Amnesty International believes that Grigory Pasko has done no more than peacefully exercise his fundamental right to freedom of expression. He should not have been prosecuted as he acted in full compliance with the Russian law.

Amnesty International will continue to monitor the case of Grigory Pasko and calls on the Russian authorities to drop all charges against him.

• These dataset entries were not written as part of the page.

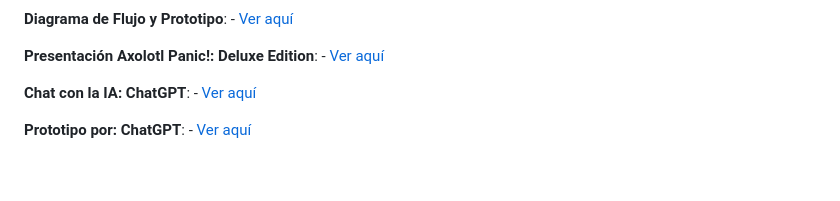
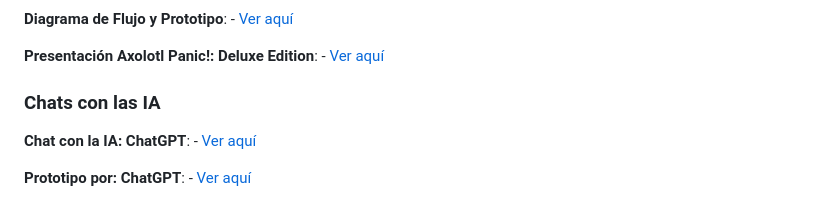
Before and after one commit to SoyPatu/Axolotl-Panic, a Markdown page: README.md, the part around the change printed below. Drawn GitHub-style; blank space fills up the shorter version.

```diff
--- a/README.md
+++ b/README.md
@@ -54,6 +53,8 @@ __Diagrama de Flujo y Prototipo__: - [Ver aquí](https://www.figma.com/design/6n
 
 __Presentación Axolotl Panic!: Deluxe Edition__: - [Ver aquí](https://www.canva.com/design/DAG3l6bJsqs/HXOmrypzdJK5lryfbxQPRw/edit?utm_content=DAG3l6bJsqs&utm_campaign=designshare&utm_medium=link2&utm_source=sharebutton)
 
+
+### Chats con las IA
 __Chat con la IA: ChatGPT__: - [Ver aquí](https://chatgpt.com/g/g-p-690258bc41608191bfb721bd4aefbb53-axolotl-panic/project)
 
 __Prototipo por: ChatGPT__: - [Ver aquí](https://soypatu.github.io/Axolotl-Panic/axolotl_chatgpt.html)
```
Also changed, not shown: other parts of README.md (+1 -2 lines).
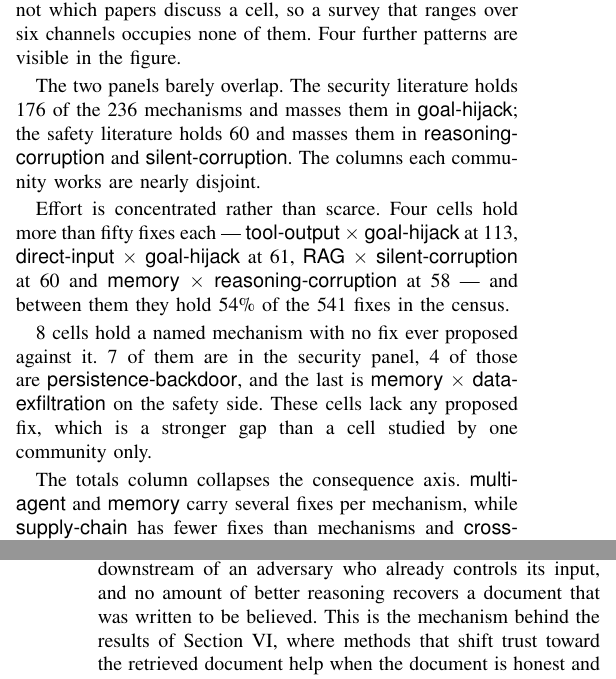
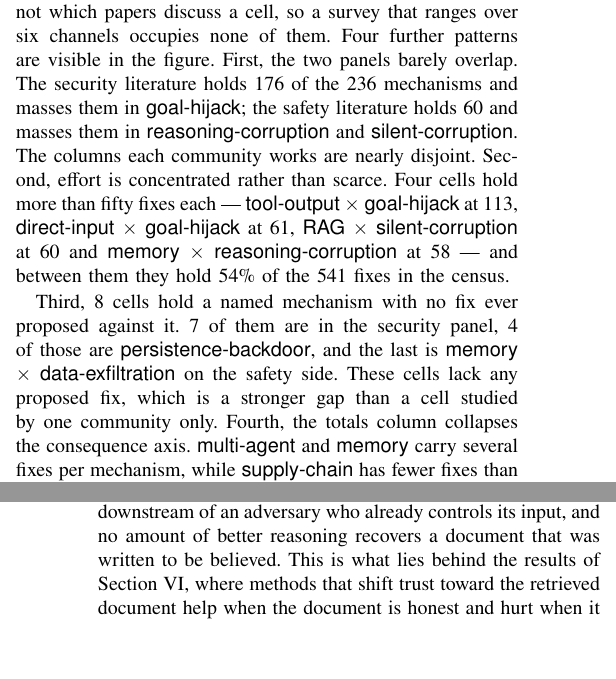
Before and after one commit to Nyamtulla/context_poison, a LaTeX paper (latex/main.tex, which reads latex/sections/03-literatures.tex): two parts of the columns of pages 5 and 9 of 22, joined at a grey line, cut so that both start at the same text, the shorter picture padded with empty space. Compiled offline with pdfLaTeX.

Commit message:
Merge Section III's short paragraphs into paragraphs with one point each
Paragraphs that made one point between them are joined, with only joining
words added: the cube's four patterns become two paragraphs, regime versus
venue two, cross-citation one, the recovered pairs three, reporter bias
one, the untested region five, and division of labor six. The bold
run-in paragraphs (Channel, Consequence, Regime and the other labelled
ones) stay as they are. One remaining everyday use of mechanism
("this is the mechanism behind the results") becomes "what lies
behind".

```diff
--- a/latex/sections/03-literatures.tex
+++ b/latex/sections/03-literatures.tex
@@ -149,15 +149,11 @@ mechanism and every fix in its cell, one panel per regime.
 mechanism and no named fix from either literature. The cube counts what the
 field has named, not which papers discuss a cell, so a survey that ranges over
 six channels occupies none of them. Four further patterns are visible in the
-figure.
-
-The two panels barely overlap. The security literature holds
+figure. First, the two panels barely overlap. The security literature holds
 \NMechSecurity{} of the \NMechanisms{} mechanisms and masses them in
 \meth{goal-hijack}; the safety literature holds \NMechSafety{} and masses them
 in \meth{reasoning-corruption} and \meth{silent-corruption}. The columns each
-community works are nearly disjoint.
-
-Effort is concentrated rather than scarce. Four cells hold more than fifty
+community works are nearly disjoint. Second, effort is concentrated rather than scarce. Four cells hold more than fifty
 fixes each --- \meth{tool-output} $\times$ \meth{goal-hijack} at
 \NDefCellToolOutGoalHijack{}, \meth{direct-input} $\times$
 \meth{goal-hijack} at \NDefCellDirectInGoalHijack{}, \meth{RAG} $\times$
@@ -166,14 +162,12 @@ $\times$ \meth{reasoning-corruption} at \NDefCellMemReasoning{} --- and
 between them they hold \PctTopFourDef{}\% of the \NFixes{} fixes in the
 census.
 
-\NCellsAttackNoDef{} cells hold a named mechanism with no fix ever proposed
+Third, \NCellsAttackNoDef{} cells hold a named mechanism with no fix ever proposed
 against it. \NCellsAttackNoDefSec{} of them are in the security panel,
 \NCellsAttackNoDefBackdoor{} of those are \meth{persistence-backdoor}, and the
 last is \meth{memory} $\times$ \meth{data-exfiltration} on the safety side.
 These cells lack any proposed fix, which is a stronger gap than a cell
-studied by one community only.
-
-The totals column collapses the consequence axis.
+studied by one community only. Fourth, the totals column collapses the consequence axis.
 \meth{multi-agent} and \meth{memory} carry several fixes per mechanism, while
 \meth{supply-chain} has fewer fixes than mechanisms and \meth{cross-modal} and
 \meth{skill} sit near parity. Supply-chain and skill are routes by which an
@@ -466,7 +433,7 @@ labor and the field would still end up holding two fixes that work.
 Dividing the problem costs something else: it leaves a chain with a gap in
 it. A reasoning-stage fix sits downstream of an adversary who already
 controls its input, and no amount of better reasoning recovers a document
-that was written to be believed. This is the mechanism behind the results of
+that was written to be believed. This is what lies behind the results of
 Section~\ref{sec:results}, where methods
 that shift trust toward the retrieved document help when the document is
 honest and hurt when it is written by someone else.
```
Also changed, not shown: latex/sections/03-literatures.tex (69 more changed lines).
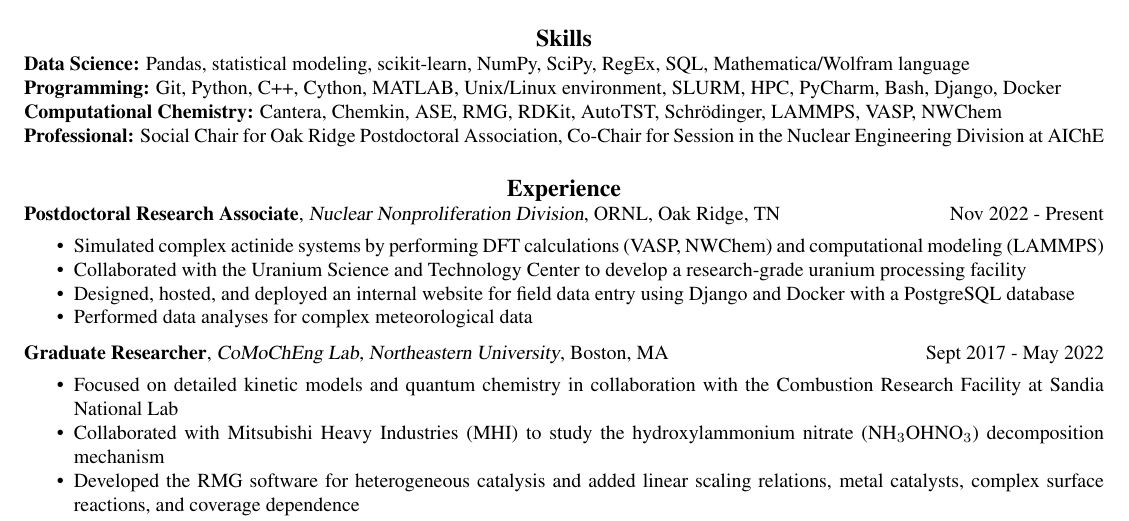
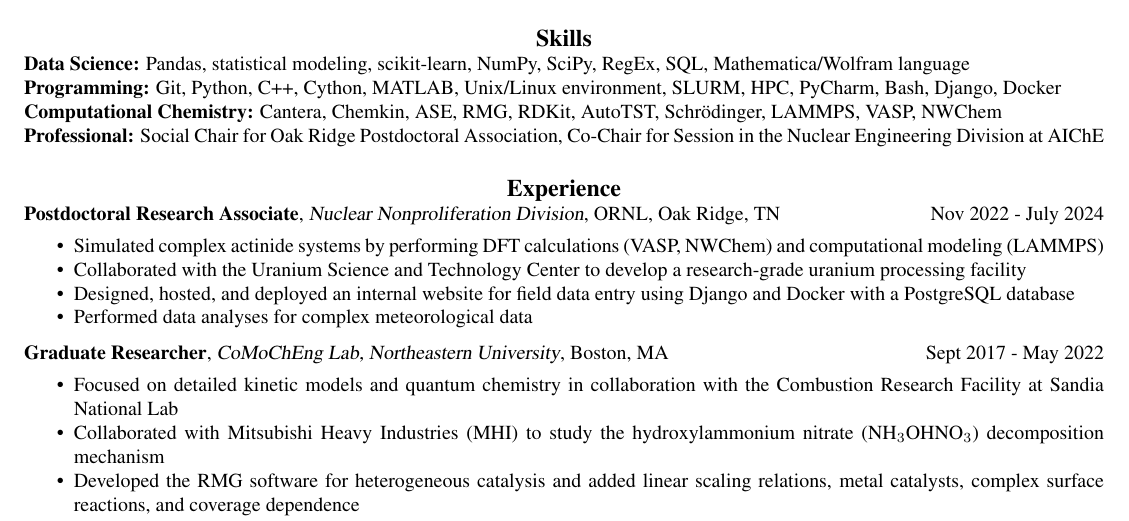
Before and after one commit to mazeau/Emily-Resume, a LaTeX CV (main.tex): part of the page, cut so that both start at the same text. Compiled offline with pdfLaTeX.

Commit message:
update postdoc end

```diff
--- a/main.tex
+++ b/main.tex
@@ -72,7 +72,7 @@
 %%%%%%%%%%%%%%%%%%%%%%%%%%%%%%%%%%%%%%%%%%%%%
 \section{\centerline{\large{Experience}}}
 
-\textbf{Postdoctoral Research Associate}, \href{https://www.ornl.gov/nnd}{\sl Nuclear Nonproliferation Division}, \href{https://www.ornl.gov/}{ORNL}, Oak Ridge, TN \hspace{0.2in}  \hfill Nov 2022 - Present
+\textbf{Postdoctoral Research Associate}, \href{https://www.ornl.gov/nnd}{\sl Nuclear Nonproliferation Division}, \href{https://www.ornl.gov/}{ORNL}, Oak Ridge, TN \hspace{0.2in}  \hfill Nov 2022 - July 2024
 \begin{itemize}
     \item Simulated complex actinide systems by performing DFT calculations (VASP, NWChem) and computational modeling (LAMMPS)
     \item Collaborated with the Uranium Science and Technology Center to develop a research-grade uranium processing facility
```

       *  More other material in the original Russian language on the case of Grigory Pasko has been compiled on the website http://www.bellona.no/imaker?id=15050&sub=1 http://www.index.org.ru.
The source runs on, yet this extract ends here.